What lines of the material below include the string "application"? Copy all of them.
Records supplied: Begin
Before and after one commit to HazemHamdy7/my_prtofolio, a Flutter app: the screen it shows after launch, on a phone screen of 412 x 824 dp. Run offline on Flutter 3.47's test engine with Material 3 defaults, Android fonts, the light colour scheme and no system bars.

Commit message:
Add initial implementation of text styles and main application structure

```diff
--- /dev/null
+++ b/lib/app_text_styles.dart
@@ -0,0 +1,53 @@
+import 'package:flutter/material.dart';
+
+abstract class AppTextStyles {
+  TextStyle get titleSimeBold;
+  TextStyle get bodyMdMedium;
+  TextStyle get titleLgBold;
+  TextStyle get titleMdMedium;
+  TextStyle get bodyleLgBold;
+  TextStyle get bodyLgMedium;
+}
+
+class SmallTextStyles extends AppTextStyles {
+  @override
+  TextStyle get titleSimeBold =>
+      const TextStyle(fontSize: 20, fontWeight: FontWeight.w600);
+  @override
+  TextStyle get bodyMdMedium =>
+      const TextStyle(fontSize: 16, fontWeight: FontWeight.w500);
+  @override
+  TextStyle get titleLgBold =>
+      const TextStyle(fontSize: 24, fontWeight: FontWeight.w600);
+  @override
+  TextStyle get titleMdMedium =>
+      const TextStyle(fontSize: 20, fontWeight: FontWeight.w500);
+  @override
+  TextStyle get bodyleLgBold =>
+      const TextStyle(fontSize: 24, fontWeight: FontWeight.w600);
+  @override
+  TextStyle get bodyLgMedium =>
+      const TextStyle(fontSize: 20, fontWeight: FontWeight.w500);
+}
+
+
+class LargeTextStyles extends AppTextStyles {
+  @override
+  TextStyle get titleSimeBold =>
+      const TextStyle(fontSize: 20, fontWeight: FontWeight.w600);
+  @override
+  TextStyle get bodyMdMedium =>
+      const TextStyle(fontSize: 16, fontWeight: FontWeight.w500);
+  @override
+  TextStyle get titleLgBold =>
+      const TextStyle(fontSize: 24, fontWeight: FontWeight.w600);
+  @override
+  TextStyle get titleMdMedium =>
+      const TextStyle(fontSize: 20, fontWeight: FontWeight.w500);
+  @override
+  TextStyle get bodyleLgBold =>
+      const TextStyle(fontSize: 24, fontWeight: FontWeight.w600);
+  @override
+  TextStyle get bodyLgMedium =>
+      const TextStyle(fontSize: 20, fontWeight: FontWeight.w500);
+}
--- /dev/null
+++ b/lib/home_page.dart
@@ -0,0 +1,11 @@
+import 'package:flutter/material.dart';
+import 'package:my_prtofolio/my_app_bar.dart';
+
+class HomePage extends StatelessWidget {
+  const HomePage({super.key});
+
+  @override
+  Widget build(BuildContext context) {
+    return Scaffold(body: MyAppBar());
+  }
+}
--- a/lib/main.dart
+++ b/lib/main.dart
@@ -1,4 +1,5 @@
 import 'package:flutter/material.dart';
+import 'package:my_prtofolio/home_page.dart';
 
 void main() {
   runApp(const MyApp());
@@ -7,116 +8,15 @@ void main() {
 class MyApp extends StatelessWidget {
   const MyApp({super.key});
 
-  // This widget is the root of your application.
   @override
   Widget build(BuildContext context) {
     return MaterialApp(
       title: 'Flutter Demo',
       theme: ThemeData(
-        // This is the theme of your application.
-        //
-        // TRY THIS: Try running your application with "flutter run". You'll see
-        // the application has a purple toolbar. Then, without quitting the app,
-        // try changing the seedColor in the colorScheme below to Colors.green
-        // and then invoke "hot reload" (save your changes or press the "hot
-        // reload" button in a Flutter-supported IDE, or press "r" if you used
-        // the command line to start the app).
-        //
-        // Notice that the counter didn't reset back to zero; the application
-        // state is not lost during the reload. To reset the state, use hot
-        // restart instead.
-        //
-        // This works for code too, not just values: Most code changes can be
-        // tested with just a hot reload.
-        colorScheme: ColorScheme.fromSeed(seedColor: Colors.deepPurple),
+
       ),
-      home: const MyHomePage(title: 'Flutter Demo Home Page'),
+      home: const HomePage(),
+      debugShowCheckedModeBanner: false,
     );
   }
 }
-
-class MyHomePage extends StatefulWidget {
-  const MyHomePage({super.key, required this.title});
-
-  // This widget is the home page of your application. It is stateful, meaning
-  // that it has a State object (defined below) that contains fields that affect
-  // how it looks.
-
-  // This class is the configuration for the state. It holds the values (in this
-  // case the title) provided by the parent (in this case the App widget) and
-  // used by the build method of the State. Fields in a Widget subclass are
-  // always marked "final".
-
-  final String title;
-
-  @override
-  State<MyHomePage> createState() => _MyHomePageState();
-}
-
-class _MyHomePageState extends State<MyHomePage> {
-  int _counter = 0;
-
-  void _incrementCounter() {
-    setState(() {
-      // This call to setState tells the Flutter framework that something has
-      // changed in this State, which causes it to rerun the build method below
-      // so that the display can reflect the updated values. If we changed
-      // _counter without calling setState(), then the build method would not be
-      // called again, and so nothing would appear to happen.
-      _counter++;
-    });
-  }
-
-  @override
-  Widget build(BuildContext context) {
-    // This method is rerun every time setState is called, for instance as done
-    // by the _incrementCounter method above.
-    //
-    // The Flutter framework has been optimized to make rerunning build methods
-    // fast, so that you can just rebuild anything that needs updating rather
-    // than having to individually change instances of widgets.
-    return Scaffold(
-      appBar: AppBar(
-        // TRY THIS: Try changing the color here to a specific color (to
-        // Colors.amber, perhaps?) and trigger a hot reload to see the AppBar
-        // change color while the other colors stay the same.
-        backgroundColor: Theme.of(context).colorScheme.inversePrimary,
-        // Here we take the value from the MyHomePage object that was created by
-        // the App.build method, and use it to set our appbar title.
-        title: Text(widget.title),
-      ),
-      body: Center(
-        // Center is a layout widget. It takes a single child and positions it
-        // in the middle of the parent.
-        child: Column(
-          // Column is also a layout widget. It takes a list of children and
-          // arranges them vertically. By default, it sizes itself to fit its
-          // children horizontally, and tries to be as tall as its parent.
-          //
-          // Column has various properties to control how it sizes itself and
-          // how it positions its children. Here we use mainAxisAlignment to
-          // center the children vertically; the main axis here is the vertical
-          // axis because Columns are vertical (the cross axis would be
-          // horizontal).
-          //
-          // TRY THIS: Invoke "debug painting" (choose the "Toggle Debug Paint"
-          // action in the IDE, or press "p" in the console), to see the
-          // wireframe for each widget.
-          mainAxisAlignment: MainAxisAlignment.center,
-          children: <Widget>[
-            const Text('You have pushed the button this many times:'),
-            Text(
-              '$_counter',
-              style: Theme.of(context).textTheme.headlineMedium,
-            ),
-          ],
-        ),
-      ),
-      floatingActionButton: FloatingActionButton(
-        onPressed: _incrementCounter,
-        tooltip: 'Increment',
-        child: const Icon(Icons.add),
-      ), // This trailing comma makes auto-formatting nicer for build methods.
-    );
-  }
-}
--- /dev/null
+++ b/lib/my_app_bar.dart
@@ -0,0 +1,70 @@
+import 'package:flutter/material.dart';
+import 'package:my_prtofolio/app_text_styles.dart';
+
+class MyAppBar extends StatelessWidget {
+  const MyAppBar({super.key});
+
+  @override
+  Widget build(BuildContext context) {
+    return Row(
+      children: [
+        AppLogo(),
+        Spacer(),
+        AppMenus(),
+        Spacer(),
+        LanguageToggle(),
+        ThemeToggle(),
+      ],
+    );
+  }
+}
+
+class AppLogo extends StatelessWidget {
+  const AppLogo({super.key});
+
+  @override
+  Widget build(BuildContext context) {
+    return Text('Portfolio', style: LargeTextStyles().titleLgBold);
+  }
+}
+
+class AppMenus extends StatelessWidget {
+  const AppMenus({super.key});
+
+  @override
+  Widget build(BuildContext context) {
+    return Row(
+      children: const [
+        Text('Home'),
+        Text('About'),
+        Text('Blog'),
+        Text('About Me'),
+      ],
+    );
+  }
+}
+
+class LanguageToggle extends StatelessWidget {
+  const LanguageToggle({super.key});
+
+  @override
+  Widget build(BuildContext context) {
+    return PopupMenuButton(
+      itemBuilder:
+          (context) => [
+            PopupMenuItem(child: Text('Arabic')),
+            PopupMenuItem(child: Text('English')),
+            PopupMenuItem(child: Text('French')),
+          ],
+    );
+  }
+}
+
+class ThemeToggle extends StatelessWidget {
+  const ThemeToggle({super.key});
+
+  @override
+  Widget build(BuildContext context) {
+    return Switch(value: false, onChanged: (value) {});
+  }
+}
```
Records supplied: End
**Answer section**
Add initial implementation of text styles and main application structure
-  // This widget is the root of your application.
-        // This is the theme of your application.
-        // TRY THIS: Try running your application with "flutter run". You'll see
-        // the application has a purple toolbar. Then, without quitting the app,
-        // Notice that the counter didn't reset back to zero; the application
-  // This widget is the home page of your application. It is stateful, meaning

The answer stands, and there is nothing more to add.